Culture Care is everyone’s business.
Everyone can—and I gratefully acknowledge that many people from all sorts of backgrounds do—contribute to the common good. These conversations are open to all people of good will. To make culture inhabitable, to make it a place of nurture for creativity, we must all choose to give away beauty gratuitously.
“Gratuitous” can be a negative word, as in “gratuitous violence,” but here I am using it to speak of intentionality, and even forcefulness, which, as we will see in later chapters1, is necessary in our deeply fragmented culture. I will also be looking at how the reality of beauty can help integrate such fragmentation.
May our work be seeds into the soil of culture. Better yet, may these conversations strengthen our hands to cultivate that soil, so that the good seed can take root deeply and flourish. May our cultural garden, our cultural orchard, become a place of shelter for many creatures, including our own grandchildren.
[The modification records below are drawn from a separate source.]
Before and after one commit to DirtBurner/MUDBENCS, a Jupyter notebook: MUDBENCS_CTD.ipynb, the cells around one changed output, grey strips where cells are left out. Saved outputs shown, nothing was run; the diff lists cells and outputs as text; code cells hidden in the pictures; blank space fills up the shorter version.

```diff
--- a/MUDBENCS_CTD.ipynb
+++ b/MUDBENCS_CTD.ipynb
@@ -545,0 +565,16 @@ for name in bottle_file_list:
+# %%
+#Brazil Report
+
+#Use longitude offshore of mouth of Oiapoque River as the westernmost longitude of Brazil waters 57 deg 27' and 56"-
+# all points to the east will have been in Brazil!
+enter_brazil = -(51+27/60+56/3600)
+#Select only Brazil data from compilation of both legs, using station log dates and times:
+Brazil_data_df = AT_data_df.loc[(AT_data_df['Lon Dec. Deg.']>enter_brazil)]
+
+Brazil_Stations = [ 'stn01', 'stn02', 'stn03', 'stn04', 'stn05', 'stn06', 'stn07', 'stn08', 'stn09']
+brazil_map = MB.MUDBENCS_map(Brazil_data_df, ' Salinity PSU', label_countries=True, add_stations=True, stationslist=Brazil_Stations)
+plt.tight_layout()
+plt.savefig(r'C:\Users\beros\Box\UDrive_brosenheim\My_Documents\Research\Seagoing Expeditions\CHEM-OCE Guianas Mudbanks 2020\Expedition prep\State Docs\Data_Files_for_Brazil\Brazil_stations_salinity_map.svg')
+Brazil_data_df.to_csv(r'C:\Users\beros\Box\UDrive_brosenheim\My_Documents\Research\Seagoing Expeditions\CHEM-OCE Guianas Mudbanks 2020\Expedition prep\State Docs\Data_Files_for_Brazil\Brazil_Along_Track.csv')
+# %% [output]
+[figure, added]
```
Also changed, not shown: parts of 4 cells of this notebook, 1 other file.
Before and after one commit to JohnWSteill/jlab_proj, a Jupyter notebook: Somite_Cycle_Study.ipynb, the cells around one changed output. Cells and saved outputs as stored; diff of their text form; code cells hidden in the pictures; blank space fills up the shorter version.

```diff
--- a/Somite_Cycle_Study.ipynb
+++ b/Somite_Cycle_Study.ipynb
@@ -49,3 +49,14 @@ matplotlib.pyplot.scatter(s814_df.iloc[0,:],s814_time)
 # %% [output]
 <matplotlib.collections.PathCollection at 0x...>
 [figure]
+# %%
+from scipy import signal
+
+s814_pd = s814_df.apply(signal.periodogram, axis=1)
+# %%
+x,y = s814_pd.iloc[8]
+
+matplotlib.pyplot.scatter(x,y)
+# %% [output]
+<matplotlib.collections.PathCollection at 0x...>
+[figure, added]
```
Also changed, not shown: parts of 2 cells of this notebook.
May we always be willing to present a bouquet of flowers, even for a fledgling artist who may not yet know of his need for beauty.
Makoto Fujimura is an artist, writer, and speaker who is recognized worldwide as a cultural shaper. A Presidential appointee to the National Council on the Arts from 2003-2009, Fujimura served as an international advocate for the arts, speaking with decision makers and advising governmental policies on the arts.
This article is an excerpt from Makoto’s book On Becoming Generative. Used with permission.